As a result, it looks like federal, state, and local authorities did the right things, and they did them without shredding the Constitution, going all “Chicken Little,” or making a bad situation worse.
What went right didn’t happen by accident. All the good parts of the response were the product of more than a decade’s worth of rethinking and practicing homeland-security procedures. Key to this reimagining of our national-security enterprise was the formation of a cooperative, collaborative team out of agencies that before 9/11 often regarded each other as rivals.
When FBI director Robert Mueller said he was going to remold the bureau into a terrorist-fighting organization, he meant it. The bureau went from having a handful of Joint Terrorism Task Forces to over 100. It built out an international network of legal attachés (“legats”) who coordinate with law enforcement around the world. Major cities, including Boston, got into the business of intelligence analysis and information sharing with the FBI and other state and local law-enforcement agencies. They planned and trained with other responders and coordinated their work with other communities.
As a result, on the day of the marathon, the “after the attack” response went very well, and it’s what we should expect in the wake of future attacks of this nature.
But this is not to say that all is well with our homeland security. There are still plenty of remnants of the post-9/11 knee-jerk responses that made no sense. Silly, “feel good” security measures that serve no purpose are still out there, such as Washington’s ridiculous mandate to scan every container shipped to the United States.
Checkbook security abounds as well. For example, the federal government hands out many millions of dollars every year to small fire departments in security grants, when research shows they have little or no impact on public safety. The 9/11 Commission condemned such approaches as “pork-barrel” security, but politicians are loath to give them up.
After the 9/11 terrorist attacks, Washington opened the spigots, pouring “security grants” into the states. Most of that money could have been better spent elsewhere — e.g., the U.S. Coast Guard, part of the Department of Homeland Security, is sailing ships old enough to collect Social Security, but Washington has preferred to hand out checks to local officials.

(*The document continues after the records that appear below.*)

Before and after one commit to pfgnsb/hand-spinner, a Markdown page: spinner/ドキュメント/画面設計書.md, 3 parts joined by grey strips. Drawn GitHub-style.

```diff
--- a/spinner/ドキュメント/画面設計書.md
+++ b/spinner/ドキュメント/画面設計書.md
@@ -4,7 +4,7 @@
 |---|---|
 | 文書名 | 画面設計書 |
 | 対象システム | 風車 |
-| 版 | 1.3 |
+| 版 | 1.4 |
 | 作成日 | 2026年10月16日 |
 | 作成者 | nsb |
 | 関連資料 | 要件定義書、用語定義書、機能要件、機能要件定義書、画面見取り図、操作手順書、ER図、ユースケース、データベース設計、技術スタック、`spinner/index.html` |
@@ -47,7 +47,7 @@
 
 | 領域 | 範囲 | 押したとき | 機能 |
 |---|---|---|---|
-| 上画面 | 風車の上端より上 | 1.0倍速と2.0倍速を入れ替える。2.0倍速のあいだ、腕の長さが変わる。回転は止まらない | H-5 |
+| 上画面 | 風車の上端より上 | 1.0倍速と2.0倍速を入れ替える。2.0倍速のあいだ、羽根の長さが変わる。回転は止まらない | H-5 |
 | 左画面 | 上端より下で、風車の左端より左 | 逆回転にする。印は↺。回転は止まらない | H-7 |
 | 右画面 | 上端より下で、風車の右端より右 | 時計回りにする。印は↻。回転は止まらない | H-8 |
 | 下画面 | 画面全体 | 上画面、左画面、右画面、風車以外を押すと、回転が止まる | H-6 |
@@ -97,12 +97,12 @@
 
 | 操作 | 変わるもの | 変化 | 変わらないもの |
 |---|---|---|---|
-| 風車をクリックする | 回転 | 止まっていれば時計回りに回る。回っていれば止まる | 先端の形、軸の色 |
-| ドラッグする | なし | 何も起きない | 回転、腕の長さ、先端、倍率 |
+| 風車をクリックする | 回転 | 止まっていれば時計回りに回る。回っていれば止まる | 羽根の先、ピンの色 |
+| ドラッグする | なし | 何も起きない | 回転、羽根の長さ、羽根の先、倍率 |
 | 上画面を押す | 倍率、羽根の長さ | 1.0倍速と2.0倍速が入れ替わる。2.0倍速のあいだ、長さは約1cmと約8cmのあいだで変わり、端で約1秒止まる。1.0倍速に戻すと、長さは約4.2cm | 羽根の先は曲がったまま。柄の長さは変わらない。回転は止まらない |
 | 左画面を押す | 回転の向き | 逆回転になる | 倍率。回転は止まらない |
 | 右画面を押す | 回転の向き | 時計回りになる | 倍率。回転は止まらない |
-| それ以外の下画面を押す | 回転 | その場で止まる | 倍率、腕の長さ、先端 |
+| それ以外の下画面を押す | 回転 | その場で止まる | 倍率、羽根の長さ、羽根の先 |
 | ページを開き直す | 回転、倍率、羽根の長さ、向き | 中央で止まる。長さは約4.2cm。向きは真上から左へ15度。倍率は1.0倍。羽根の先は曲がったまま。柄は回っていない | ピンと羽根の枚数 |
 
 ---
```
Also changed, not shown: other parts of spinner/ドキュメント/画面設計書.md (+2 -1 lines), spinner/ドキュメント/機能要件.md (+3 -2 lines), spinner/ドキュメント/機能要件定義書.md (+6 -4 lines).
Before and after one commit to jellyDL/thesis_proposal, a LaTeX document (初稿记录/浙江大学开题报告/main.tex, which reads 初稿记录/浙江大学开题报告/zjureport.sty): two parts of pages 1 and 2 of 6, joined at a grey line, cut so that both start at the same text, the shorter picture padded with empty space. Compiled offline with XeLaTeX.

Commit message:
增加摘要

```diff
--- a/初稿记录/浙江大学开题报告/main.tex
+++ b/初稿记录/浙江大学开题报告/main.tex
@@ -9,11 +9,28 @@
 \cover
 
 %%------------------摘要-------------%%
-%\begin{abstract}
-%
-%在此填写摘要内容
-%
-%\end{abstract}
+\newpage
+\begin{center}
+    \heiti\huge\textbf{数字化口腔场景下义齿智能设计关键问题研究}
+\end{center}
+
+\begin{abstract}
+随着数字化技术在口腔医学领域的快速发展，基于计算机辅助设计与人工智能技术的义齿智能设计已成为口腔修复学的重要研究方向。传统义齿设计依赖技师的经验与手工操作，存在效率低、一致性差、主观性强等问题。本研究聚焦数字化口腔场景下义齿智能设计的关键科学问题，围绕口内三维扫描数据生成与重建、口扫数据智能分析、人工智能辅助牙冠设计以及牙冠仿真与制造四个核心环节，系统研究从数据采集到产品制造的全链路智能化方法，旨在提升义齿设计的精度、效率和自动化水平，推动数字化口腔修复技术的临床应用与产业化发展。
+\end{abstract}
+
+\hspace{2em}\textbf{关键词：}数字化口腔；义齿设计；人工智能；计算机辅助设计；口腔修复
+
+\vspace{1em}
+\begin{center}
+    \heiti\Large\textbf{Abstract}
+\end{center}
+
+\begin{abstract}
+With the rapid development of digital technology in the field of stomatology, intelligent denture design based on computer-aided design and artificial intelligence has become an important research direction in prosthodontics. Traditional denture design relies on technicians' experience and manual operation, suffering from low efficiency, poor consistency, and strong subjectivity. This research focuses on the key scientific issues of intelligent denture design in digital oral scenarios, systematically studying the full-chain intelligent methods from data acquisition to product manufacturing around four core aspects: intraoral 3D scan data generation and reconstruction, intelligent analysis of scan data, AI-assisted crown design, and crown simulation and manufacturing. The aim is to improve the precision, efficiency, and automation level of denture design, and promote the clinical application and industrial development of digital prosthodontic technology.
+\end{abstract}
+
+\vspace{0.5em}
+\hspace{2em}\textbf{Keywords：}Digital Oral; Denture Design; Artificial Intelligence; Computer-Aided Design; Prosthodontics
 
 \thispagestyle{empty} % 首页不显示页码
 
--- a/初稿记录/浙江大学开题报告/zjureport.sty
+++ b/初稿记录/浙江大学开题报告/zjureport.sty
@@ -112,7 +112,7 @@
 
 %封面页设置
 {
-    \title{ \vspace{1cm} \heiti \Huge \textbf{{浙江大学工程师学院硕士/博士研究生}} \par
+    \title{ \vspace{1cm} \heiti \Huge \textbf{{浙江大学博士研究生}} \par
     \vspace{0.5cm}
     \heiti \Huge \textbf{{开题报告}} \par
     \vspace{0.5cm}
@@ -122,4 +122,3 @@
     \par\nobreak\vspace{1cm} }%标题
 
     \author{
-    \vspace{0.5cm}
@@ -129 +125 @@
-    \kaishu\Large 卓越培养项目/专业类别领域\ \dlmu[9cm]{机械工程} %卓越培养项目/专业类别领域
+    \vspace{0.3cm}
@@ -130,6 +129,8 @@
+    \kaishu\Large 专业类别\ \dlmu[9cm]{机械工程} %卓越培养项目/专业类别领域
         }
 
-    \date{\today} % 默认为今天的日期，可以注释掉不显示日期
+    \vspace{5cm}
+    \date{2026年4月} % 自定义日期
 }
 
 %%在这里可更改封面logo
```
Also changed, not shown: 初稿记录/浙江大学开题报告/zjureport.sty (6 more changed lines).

Now, after a decade-long spending binge, the cash flow is coming to an end and there isn’t much to show for it. What has and will continue to endure, though, are efforts to get federal, state, and local officials to pull together in time of crisis rather than row in their own directions.
Perhaps even more important than the responses to attacks, public-safety forces have done a solid job of making the U.S. a harder target for terrorists. The list of attempted attacks that have been thwarted on U.S. soil since 9/11 now numbers more than 50.
As the investigation into what happened in Boston continues, officials may well find old clues that should have tipped off authorities to move against the terrorists before they attacked. (Think of the shootings at Fort Hood.) If there gaps or mistakes are uncovered, law enforcement can and should learn from them. But we should not give in to the urge to do “something” – rewire the system, re-open the pipeline of homeland-security grants, persecute some group, or shave off another civil liberty.
Instead, America should take its cue from the people of Boston: Keep calm and carry on.
— James Jay Carafano is vice president of defense and foreign policy studies at the Heritage Foundation.